2.  I immediately enter grades into the online grade book.  If I have to grade an assignment that takes awhile (like essays), I make immediate note of who did not turn in an assignment, and I add the zero in the grade book so kids and parents can see that something is missing.  Then, I am able to grade the papers as the week goes on, and enter the rest of the grades when they are done.  Because I teach three sections of Literacy and have to deal with a LOT of essays, I spend good time with my students doing individual conferences.  This time is valuable to them, but it also familiarizes me with their essay.  So, when it comes time for me to grade the published essay, I've already read their rough draft and reading the published draft goes a lot faster. 

3.  I only make copies after school.  I do this for good reason:  If my teacher friends who share the same machine have time during the school day to make copies, the machine is almost always free after school.    

4.  I don't leave a mess.  I straighten up the main areas of my classroom.  Then, at least once per week I try to straighten up a zone.  I have a table near the entrance to my closet that ends up catching the stuff I move around throughout the week.  I cleaned this table off on Friday and it felt great.  Next week, I hope to remove anything from my closet that I don't need anymore.  I'll let you know how that goes. 

A Little Vignette, if you will:

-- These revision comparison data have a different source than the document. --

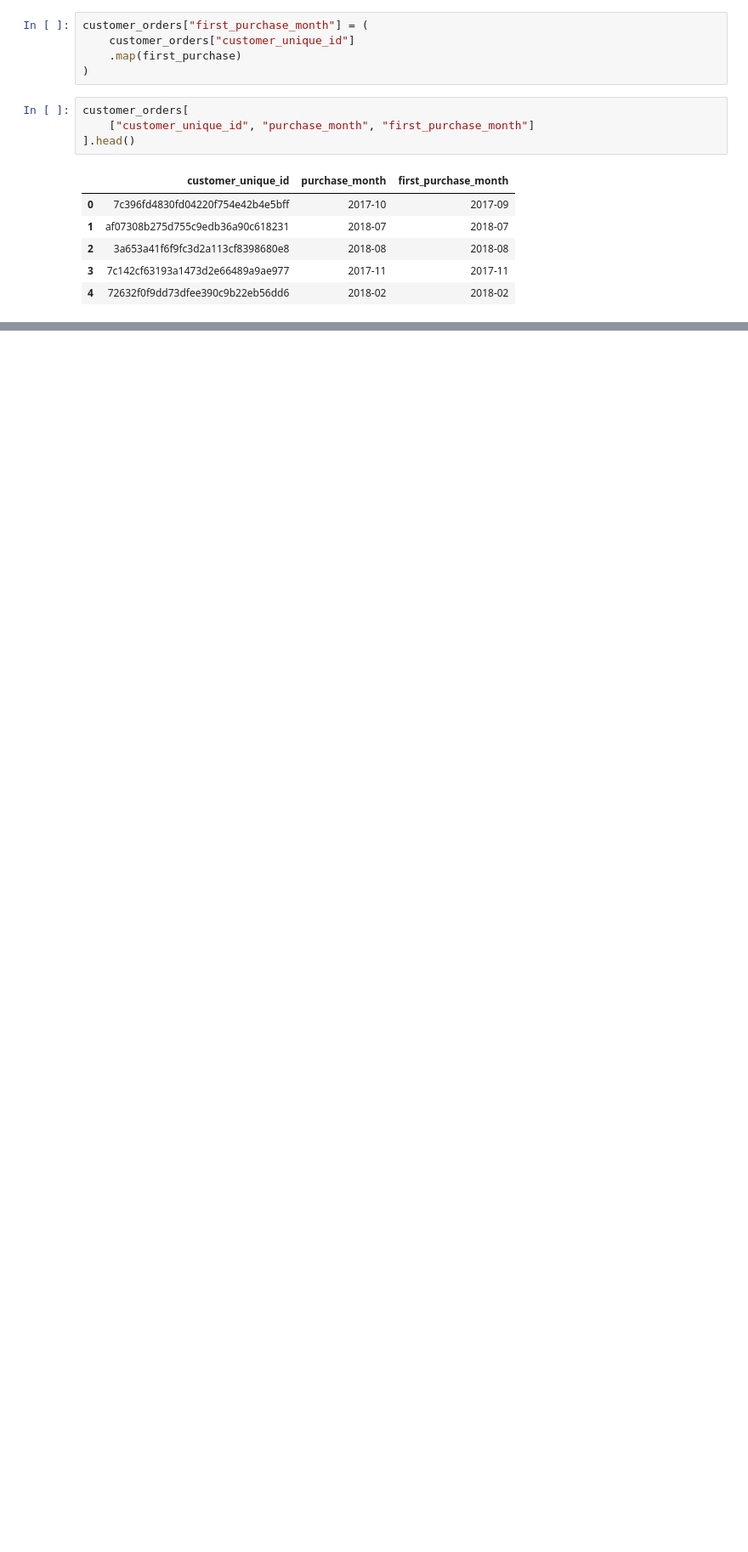
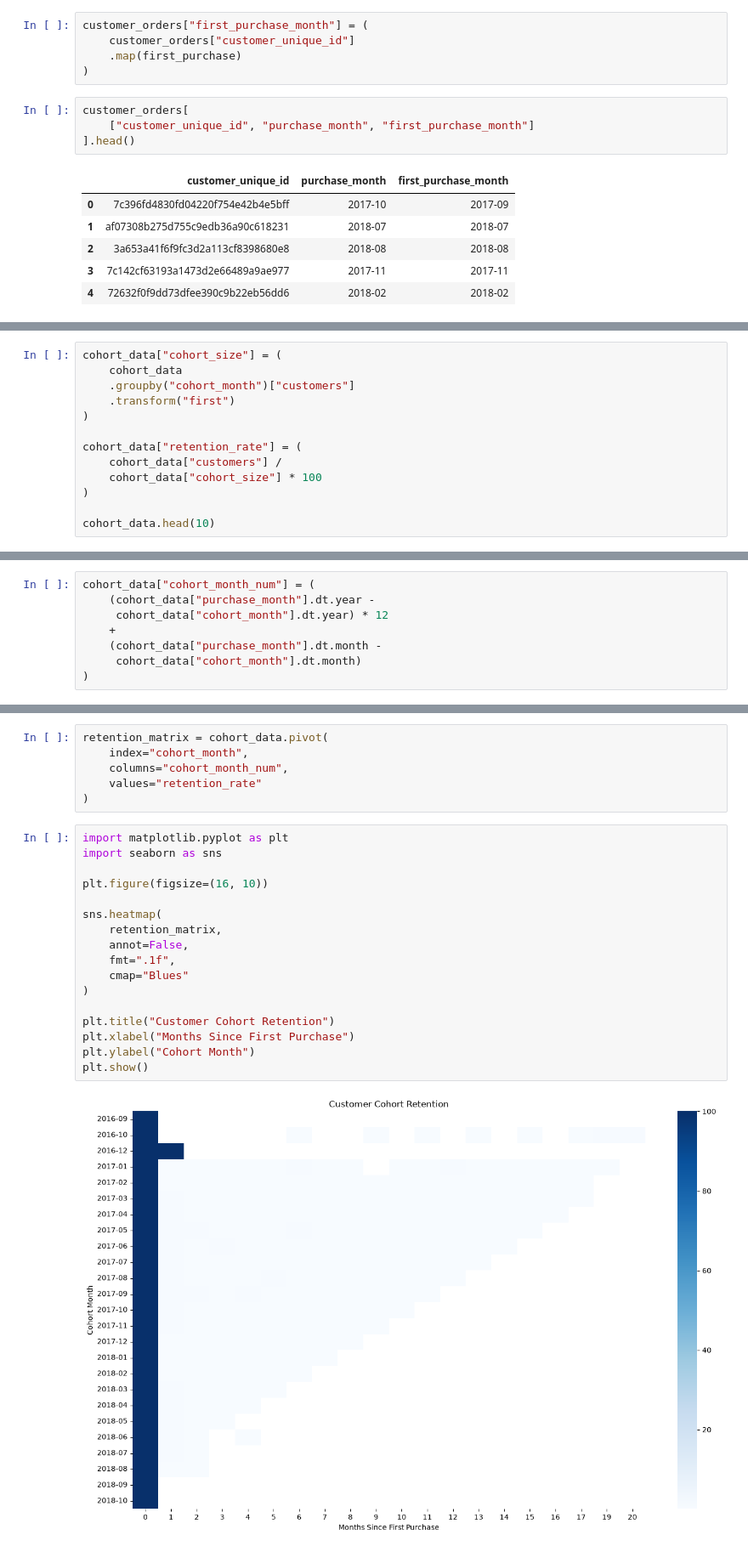
Before and after one commit to anujydv18-oss/AI-Sales-Analyst, a Jupyter notebook: notebooks/01_data_exploration.ipynb, the cells around one changed output, grey strips where cells are left out. Shown at 85% size. Cells and saved outputs as stored; diff of their text form; blank space fills up the shorter version.

Commit message:
Add customer retention insights

```diff
--- a/notebooks/01_data_exploration.ipynb
+++ b/notebooks/01_data_exploration.ipynb
@@ -1329,0 +1492,13 @@ customer_orders[
+# %%
+cohort_data["cohort_size"] = (
+    cohort_data
+    .groupby("cohort_month")["customers"]
+    .transform("first")
+)
+
+cohort_data["retention_rate"] = (
+    cohort_data["customers"] /
+    cohort_data["cohort_size"] * 100
+)
+
+cohort_data.head(10)
@@ -1329,0 +1545,8 @@ customer_orders[
+# %%
+cohort_data["cohort_month_num"] = (
+    (cohort_data["purchase_month"].dt.year -
+     cohort_data["cohort_month"].dt.year) * 12
+    +
+    (cohort_data["purchase_month"].dt.month -
+     cohort_data["cohort_month"].dt.month)
+)
@@ -1329,0 +1567,25 @@ customer_orders[
+# %%
+retention_matrix = cohort_data.pivot(
+    index="cohort_month",
+    columns="cohort_month_num",
+    values="retention_rate"
+)
+# %%
+import matplotlib.pyplot as plt
+import seaborn as sns
+
+plt.figure(figsize=(16, 10))
+
+sns.heatmap(
+    retention_matrix,
+    annot=False,
+    fmt=".1f",
+    cmap="Blues"
+)
+
+plt.title("Customer Cohort Retention")
+plt.xlabel("Months Since First Purchase")
+plt.ylabel("Cohort Month")
+plt.show()
+# %% [output]
+[figure, added]
```
Also changed, not shown: parts of 12 cells of this notebook.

Three weeks ago, I stared my guided reading lesson plans.  15 different groups at many different levels.  I had 15 different books with 15 different plans.  I worked my tail off making sure I had a rough outline of each of these lessons.  The only thing I had to do was type them up and write up my shared reading plans.  But, I left them at school and didn't realize it until I was at my car and locked out of school.  I sent a quick email to my principal to let her know I left them there, and my normal Thursday night lesson plan email was postponed until I could get back in and have time to type them all up.  Well, I took it all home with me that next day...a Friday...a day when I'm not supposed to bring work home.  But, I had to make up for my mistake.  From the moment I put that stack of lesson plan papers in my car, the GUILT that I have unfinished work to do hit me like crazy.  I can still feel the sweating and shaking like it was yesterday.  I knew that if I didn't do those plans until Sunday, that my entire weekend would be spent with that pile of work staring at me because it was unfinished. 


Do you have any tips that help you stay organized and on top of your paperwork? 


Tuesday, November 5, 2013

Spelling Centers

I try to make learning interesting for my middles, but sometimes I miss working with younger kiddos with fine motor skills and arts & crafts.  Yes, I can do arts & crafts with my kids...I just find it much harder to manage the shorter periods and an arts & crafts project.  I'm sure other middle school teachers can relate. 

So, I started making some activities for my friend who teaches in our lower school.  And OMG these turned out great!  She read the book, Chrysanthemum by Kevin Henkes, where the main character (a mouse named Chrysanthemum) loves her name until others make fun of her, and then had her students share their names using this spelling center.  Here are the results after just doing one part of my spelling center:

Students cut out the letters of their name and glued them to the page.  Each letter has a value, and students were able to create an addition number sentence based on the letters of their names.  She said students really enjoyed this activity, and also loved sharing out their total values. 

This is just an introductory activity to prepare students to work on a similar number sentence activity with their weekly spelling words, or a challenge activity for students to find the highest valued word within a given set of letter tiles.  The weekly spelling list activity allows students to evaluate the "values" of their spelling list with a data collection sheet. 

P.S.  Each of the activities in this spelling center activity have an alternate page for teachers who prefer not to use glue. 

I hope to make more activities like this because I had a TON of fun doing it. 

For a bunch of free spelling center ideas, visit this blog page.